I got in my car, was actually able to turn left out of the parking lot, (this NEVER happens) which is infinitely quicker to work. A slight chisel away at my grumpiness.
Then I hit the school zone right in front of work, where people find it necessary to go 10 under the school zone speed. You must realize that at that point, we’re almost at a rolling stop. +1 for grumpiness.
When I walked in, my boss was on the phone with someone. I grabbed the coffee pot and silently made my way to the Canteen. Once I got it brewing, I took a seat and waiting, eating my Starbucks breakfast.
Then James walked by.
James is a maintenance man here. I can hardly understand a word he says if I don’t watch his mouth closely. He is tall, has a shiny black head, and is the epitome of one who “lumbers.” He has an incredible green thumb, and always pops into my office to say hello, call me Smiley, and tease me about whatever he can. He has a cup of coffee in his hand today, and, as always, a smile on his face.

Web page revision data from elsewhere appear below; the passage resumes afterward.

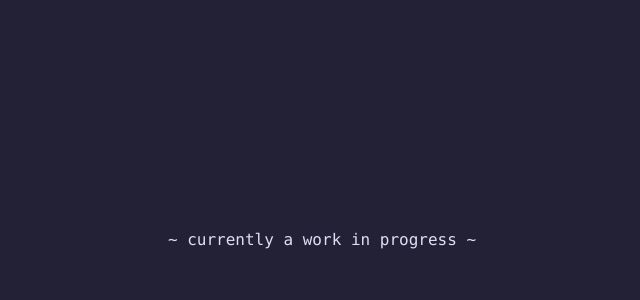
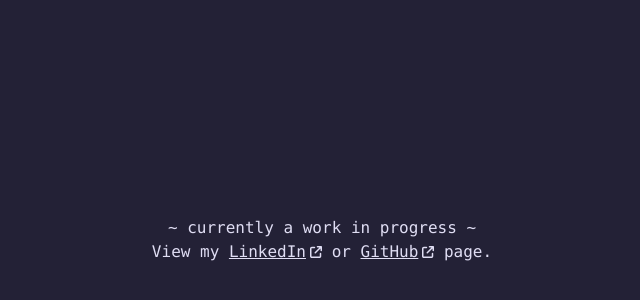
Before and after one commit to adrians-sky/adrians-sky.io, a Next.js app: page / in a window 1280 px wide. Shown: the part 160-460 px from the top of the page, without its empty margins (318-958 px from the left). Built offline with nearby package versions, Linux system fonts and the light colour scheme.

Commit message:
ui: added linkedin and github links

```diff
--- a/src/app/page.tsx
+++ b/src/app/page.tsx
@@ -1,13 +1,44 @@
+import { FontAwesomeIcon } from '@fortawesome/react-fontawesome'
+import { faArrowUpRightFromSquare } from "@fortawesome/free-solid-svg-icons";
+
 const Home = () => {
-	return (
-		<div
-			className="h-full flex justify-center
-			items-center bg-rosepine-bg">
-			<span className="font-mono text-rosepine-text">
-				~ currently a work in progress ~
-			</span>
-		</div>
-	);
+    return (
+        <div
+            className="
+                h-full
+                flex
+                flex-col
+                justify-center
+                items-center
+                bg-rosepine-bg">
+            <p className="font-mono text-rosepine-text">
+                ~ currently a work in progress ~
+            </p>
+            <p className="font-mono text-rosepine-text">
+                View my {" "}
+                <a
+                    className="inline-flex items-center gap-1 underline"
+                    href="https://www.linkedin.com/in/adrians-sky"
+                    target="_blank">
+                    LinkedIn
+                    <FontAwesomeIcon
+                        className="w-3 h-3"
+                        icon={faArrowUpRightFromSquare} />
+                </a>
+                {" "} or {" "}
+                <a
+                    className="inline-flex items-center gap-1 underline"
+                    href="https://github.com/adrians-sky"
+                    target="_blank">
+                    GitHub
+                    <FontAwesomeIcon
+                        className="w-3 h-3"
+                        icon={faArrowUpRightFromSquare} />
+                </a>
+                {" "} page.
+            </p>
+        </div>
+    );
 };
 
 export default Home;
```
Also changed, not shown: package.json (+9 -6 lines), 1 other file (tests, documents, lock files or other folders).
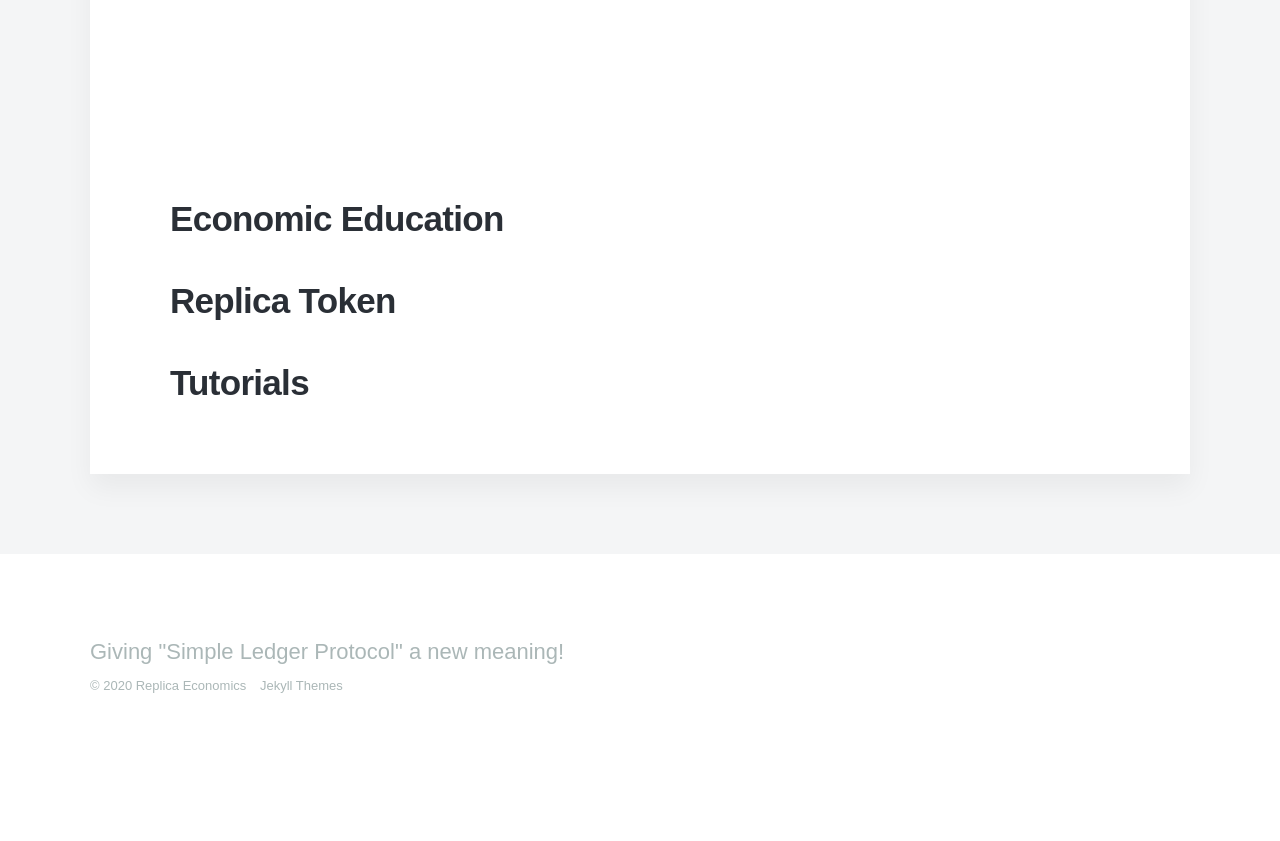
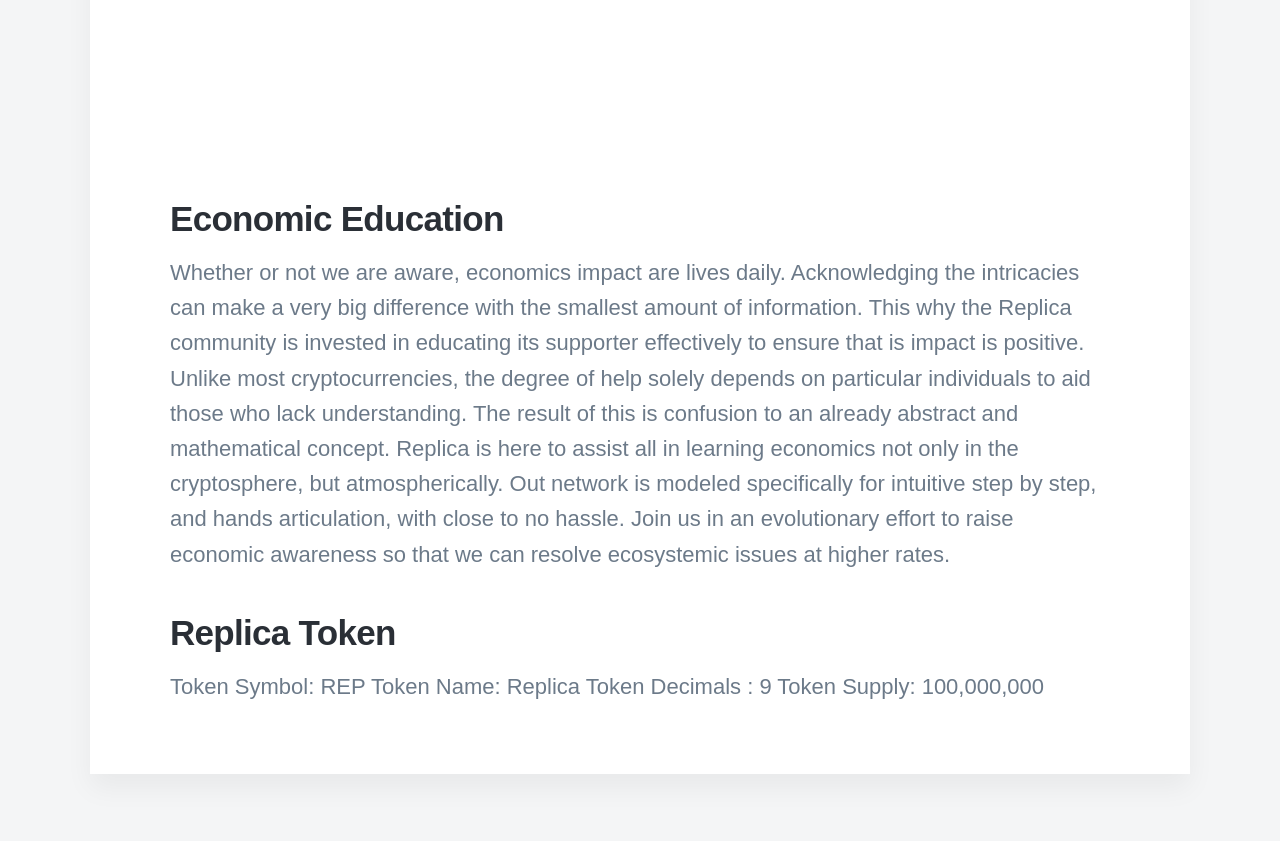
Before and after one commit to ishyu/Replica-Economics, a Jekyll site: the page built from _projects/2018-06-30-demo-project.md, in a window 1280 px wide and 900 px high, scrolled down 1661 px. Shown: the top 841 px of the window. Built offline with Jekyll 4.4.1, drawn with Linux system fonts in a browser that asks for light colours; nearby versions of some CDN libraries; some web fonts are replaced; before the commit the page ends 2433 px from its top, so only the background shows below that.

Commit message:
Update 2018-06-30-demo-project.md

```diff
--- a/_projects/2018-06-30-demo-project.md
+++ b/_projects/2018-06-30-demo-project.md
@@ -10,6 +10,12 @@
 
 ## Economic Education
 
+Whether or not we are aware, economics impact are lives daily. Acknowledging the intricacies can make a very big 		difference with the smallest amount of information. This why the Replica community is invested in educating its supporter effectively to ensure that is impact is positive. Unlike most cryptocurrencies, the degree of help solely depends on particular individuals to aid those who lack understanding. The result of this is confusion to an already abstract and mathematical concept. Replica is here to assist all in learning economics not only in the cryptosphere, but atmospherically. Out network is modeled specifically for intuitive step by step, and hands articulation, with close to no hassle. Join us in an evolutionary effort to raise economic awareness so that we can resolve ecosystemic issues at higher rates.
+
+
 ## Replica Token
 
-## Tutorials
+Token Symbol: REP
+Token Name: Replica
+Token Decimals : 9
+Token Supply: 100,000,000
```
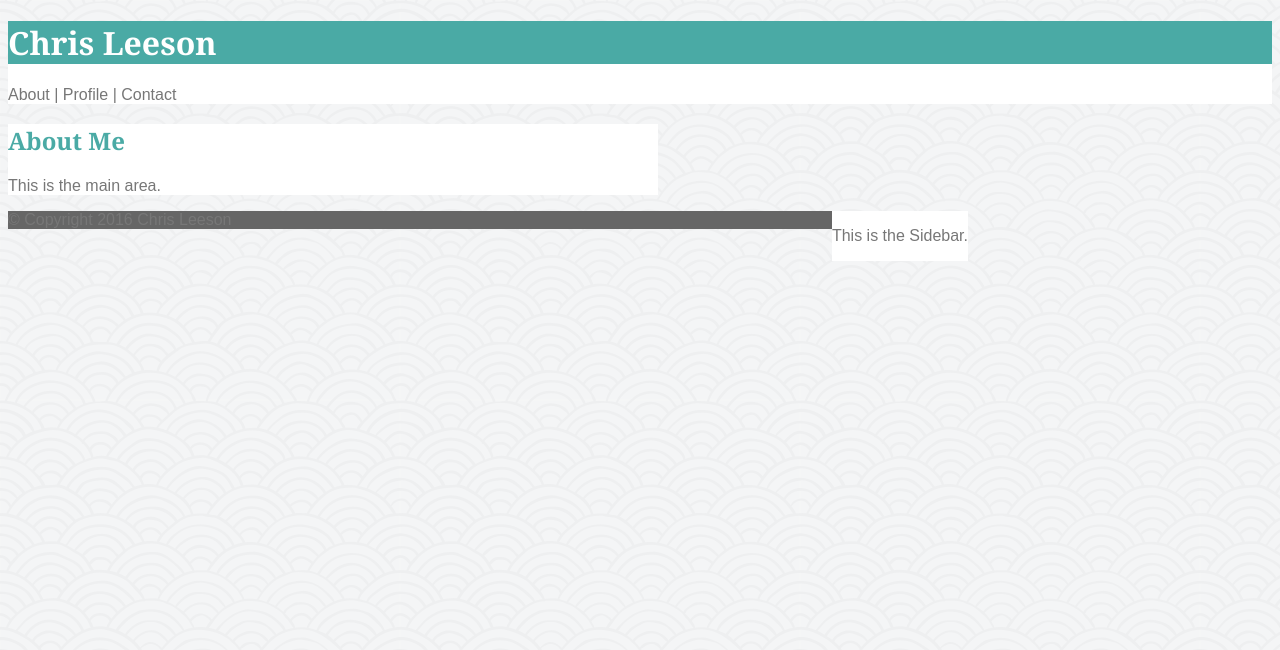
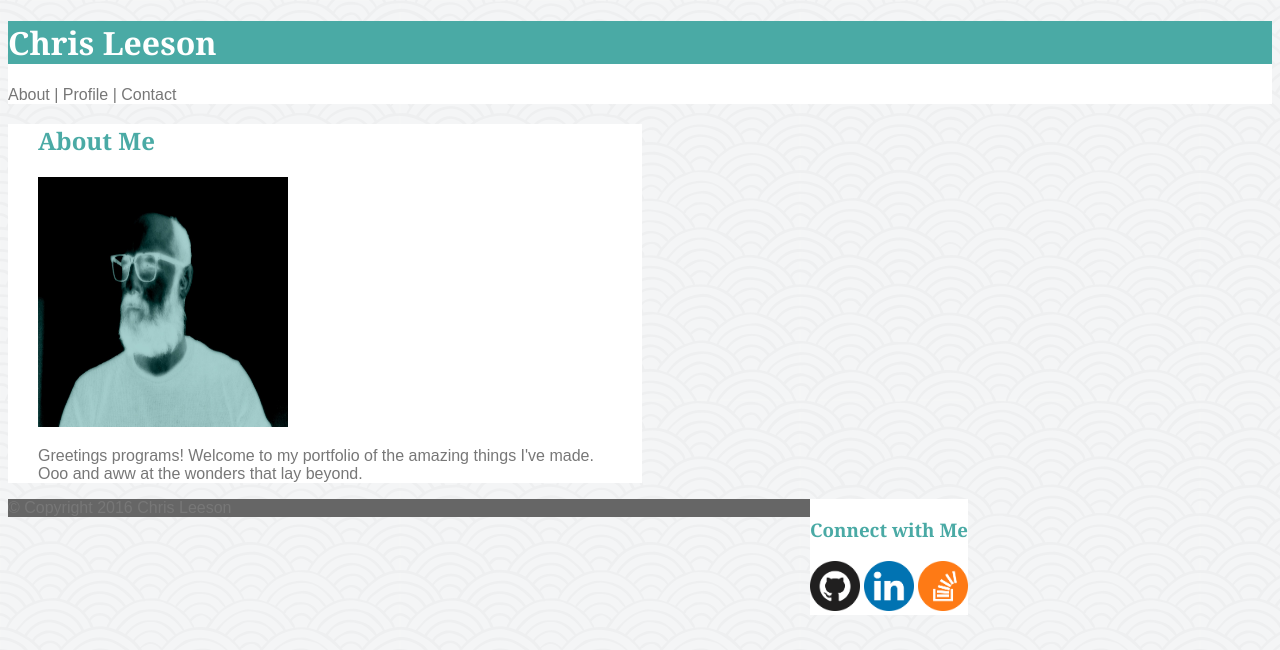
Before and after one commit to FourEyeSamurai/Basic-Portfolio, a plain HTML site: page index.html in a window 1280 px wide. Drawn offline with Linux system fonts and the light colour scheme.

Commit message:
initial site files

```diff
--- a/assets/css/style.css
+++ b/assets/css/style.css
@@ -2,18 +2,29 @@ body {
 	background-image: url(../images/seigaiha.png);
 }
 
+.container{
+	max-width: 940;
+	margin-left: auto;
+	margin-right: auto;
+}
 .content-area{
 	max-width: 960px;
 }
 
 .main-area{
+	width: 66%;
 	max-width: 650px;
 	background-color: #ffffff;
 	border-color: #dddddd;
+	padding-left: 30px;
+	padding-right: 30px;
+	padding-bottom: : 60px;
+	box-sizing: border-box;
 }
 
 .sidebar{
 	max-width: 270px;
+	color: #4aaaa5;
 	background-color: #ffffff;
 	border-color: #dddddd;
 	float: right;
@@ -22,6 +33,7 @@ body {
 header{
 	background-color: #ffffff;
 	border-color: #cccccc;
+	background-position: width=3px left=213px, right=216px;
 }
 
 h1 {
@@ -30,7 +42,7 @@ h1 {
 	color: #FFFFFF;
 }
 
-h2{
+h2, h3{
 	font-family: 'Georgia', Times, Times New Roman, serif;
 	color: #4aaaa5;
 }
--- a/index.html
+++ b/index.html
@@ -18,11 +18,18 @@
 
 	  <div class="main-area">
       	<h2>About Me</h2>
-      		<p> This is the main area. </p>
+
+      		<img src="assets/images/chris.jpg" width="250" height="250">
+      		<p> Greetings programs! Welcome to my portfolio of the amazing things I've made. Ooo and aww at the wonders that lay beyond.  </p>
+
       </div>
 
       <aside class="sidebar">
-      	<p>This is the Sidebar.</p>
+
+      	<h3>Connect with Me</h3>
+      	<img src="assets/images/github.png" alt="Github Icon" width="50" height="50">
+      	<img src="assets/images/linkedin.png" alt="LinkedIn Icon" width="50" height="50">
+      	<img src="assets/images/stackoverflow.png" alt="Stackoverflow Icon" width="50" height="50">
       </aside>
 
       <footer>
```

I must admit I was looking forward to not seeing anyone during my breakfast. Still, I smile back.
A conversation starts. I ask him what he’s going to do this weekend, as it will be Labor Day.
“Romance my lady.”When he says this, he closes his eyes, purses his lips, and lifts his chin up. He looks just like Bill Cosby. And then James began to talk. I mean *really* talk. Not jokes, not laughs; talking. He began to explain that his wife has made him the man he is. He talked about gratitude, about smart ladies with character, how God gives you green lights and fresh starts, even after 30 years of marriage. He told me that so many men were ungrateful, which was sad because he thought there were so many good ladies out there. We talked about how many fatherless homes there are, and maybe that’s the reason. He talked about how evil will put doubt in your heart, because doubt divides people from one another, and when you feel alone, “That’s when he gets ya.” He told me I always seemed full of life. I told him I was raised by a woman who is. After a while his radio went off, calling for anyone with empty hands to come to the courtyard. James looks down at his coffee cup, tells me to have a good friday and leaves through the stair exit.
Two minutes later I’m in the elevator with the coffee in my hand. It’s quiet, except for the sound of the big capsule slowly sinking to the first floor. Closing my eyes I think, “You’re pretty incredible,”and tell my Father thank you.